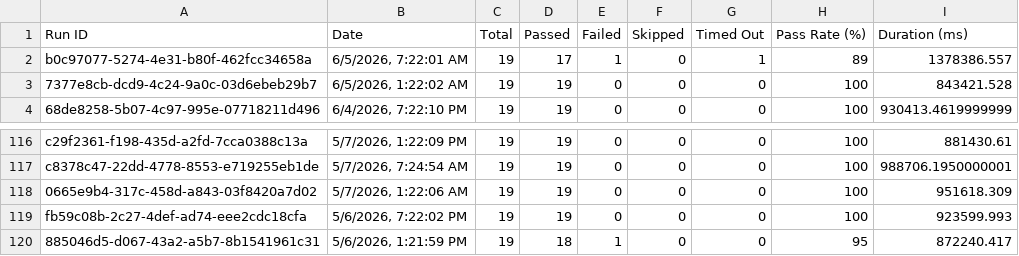
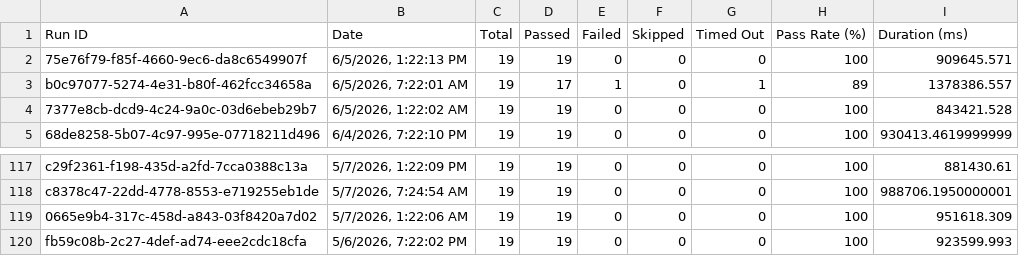
Before and after one commit to saira-uwc/asksam-automation-new, a CSV file: docs/exports/all-runs-summary.csv, drawn as a sheet; only a part is shown, gaps mark what is left out; removed rows and columns are numbered as before the commit, all else as after; the diff names each change by its address in the sheet, - before the commit and + after, or states it on an @@ line.

```diff
--- a/docs/exports/all-runs-summary.csv
+++ b/docs/exports/all-runs-summary.csv
+row 2: 75e76f79-f85f-4660-9ec6-da8c6549907f | 6/5/2026, 1:22:13 PM | 19 | 19 | 0 | 0 | 0 | 100 | 909645.571
-row 120: 885046d5-d067-43a2-a5b7-8b1541961c31 | 5/6/2026, 1:21:59 PM | 19 | 18 | 1 | 0 | 0 | 95 | 872240.417
```
Also changed, not shown: docs/exports/current-run.csv, 21 other files.
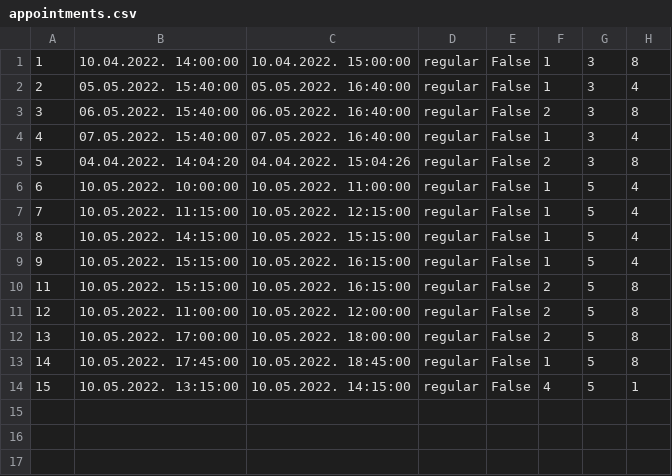
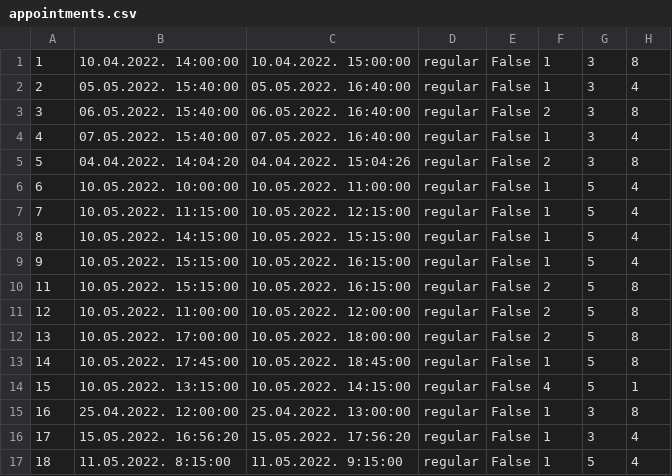
Before and after one commit to dandza7/IN-Tim-9-SIMS-HCI, a CSV file: WpfApp1/Resources/Data/appointments.csv, drawn as a sheet.

```diff
--- a/WpfApp1/Resources/Data/appointments.csv
+++ b/WpfApp1/Resources/Data/appointments.csv
@@ -14 +14,4 @@
 15;10.05.2022. 13:15:00;10.05.2022. 14:15:00;regular;False;4;5;1
+16;25.04.2022. 12:00:00;25.04.2022. 13:00:00;regular;False;1;3;8
+17;15.05.2022. 16:56:20;15.05.2022. 17:56:20;regular;False;1;3;4
+18;11.05.2022. 8:15:00;11.05.2022. 9:15:00;regular;False;1;5;4
```
Also changed, not shown: 9 other files.
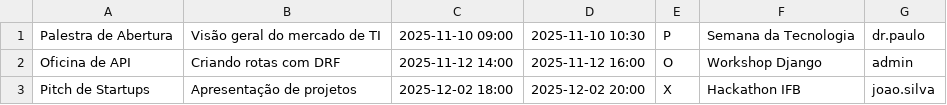
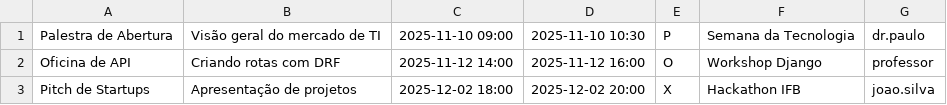
Before and after one commit to alissonguarnier/Grupo-01-Gestao-de-Eventos, a CSV file: data/atividades.csv, drawn as a sheet.

```diff
--- a/data/atividades.csv
+++ b/data/atividades.csv
@@ -1,3 +1,3 @@
 Palestra de Abertura,Visão geral do mercado de TI,2025-11-10 09:00,2025-11-10 10:30,P,Semana da Tecnologia,dr.paulo
-Oficina de API,Criando rotas com DRF,2025-11-12 14:00,2025-11-12 16:00,O,Workshop Django,admin
+Oficina de API,Criando rotas com DRF,2025-11-12 14:00,2025-11-12 16:00,O,Workshop Django,professor
 Pitch de Startups,Apresentação de projetos,2025-12-02 18:00,2025-12-02 20:00,X,Hackathon IFB,joao.silva
```
Also changed, not shown: data/usuarios.csv, 4 other files.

== == ==

Each entry above must be set down word for word; none of its pictures belong in the copy.

Before and after one commit to saira-uwc/asksam-automation-new, a CSV file: docs/exports/all-runs-summary.csv, drawn as a sheet; only a part is shown, gaps mark what is left out; removed rows and columns are numbered as before the commit, all else as after; the diff names each change by its address in the sheet, - before the commit and + after, or states it on an @@ line.

```diff
--- a/docs/exports/all-runs-summary.csv
+++ b/docs/exports/all-runs-summary.csv
+row 2: 75e76f79-f85f-4660-9ec6-da8c6549907f | 6/5/2026, 1:22:13 PM | 19 | 19 | 0 | 0 | 0 | 100 | 909645.571
-row 120: 885046d5-d067-43a2-a5b7-8b1541961c31 | 5/6/2026, 1:21:59 PM | 19 | 18 | 1 | 0 | 0 | 95 | 872240.417
```
Also changed, not shown: docs/exports/current-run.csv, 21 other files.
Before and after one commit to dandza7/IN-Tim-9-SIMS-HCI, a CSV file: WpfApp1/Resources/Data/appointments.csv, drawn as a sheet.

```diff
--- a/WpfApp1/Resources/Data/appointments.csv
+++ b/WpfApp1/Resources/Data/appointments.csv
@@ -14 +14,4 @@
 15;10.05.2022. 13:15:00;10.05.2022. 14:15:00;regular;False;4;5;1
+16;25.04.2022. 12:00:00;25.04.2022. 13:00:00;regular;False;1;3;8
+17;15.05.2022. 16:56:20;15.05.2022. 17:56:20;regular;False;1;3;4
+18;11.05.2022. 8:15:00;11.05.2022. 9:15:00;regular;False;1;5;4
```
Also changed, not shown: 9 other files.
Before and after one commit to alissonguarnier/Grupo-01-Gestao-de-Eventos, a CSV file: data/atividades.csv, drawn as a sheet.

```diff
--- a/data/atividades.csv
+++ b/data/atividades.csv
@@ -1,3 +1,3 @@
 Palestra de Abertura,Visão geral do mercado de TI,2025-11-10 09:00,2025-11-10 10:30,P,Semana da Tecnologia,dr.paulo
-Oficina de API,Criando rotas com DRF,2025-11-12 14:00,2025-11-12 16:00,O,Workshop Django,admin
+Oficina de API,Criando rotas com DRF,2025-11-12 14:00,2025-11-12 16:00,O,Workshop Django,professor
 Pitch de Startups,Apresentação de projetos,2025-12-02 18:00,2025-12-02 20:00,X,Hackathon IFB,joao.silva
```
Also changed, not shown: data/usuarios.csv, 4 other files.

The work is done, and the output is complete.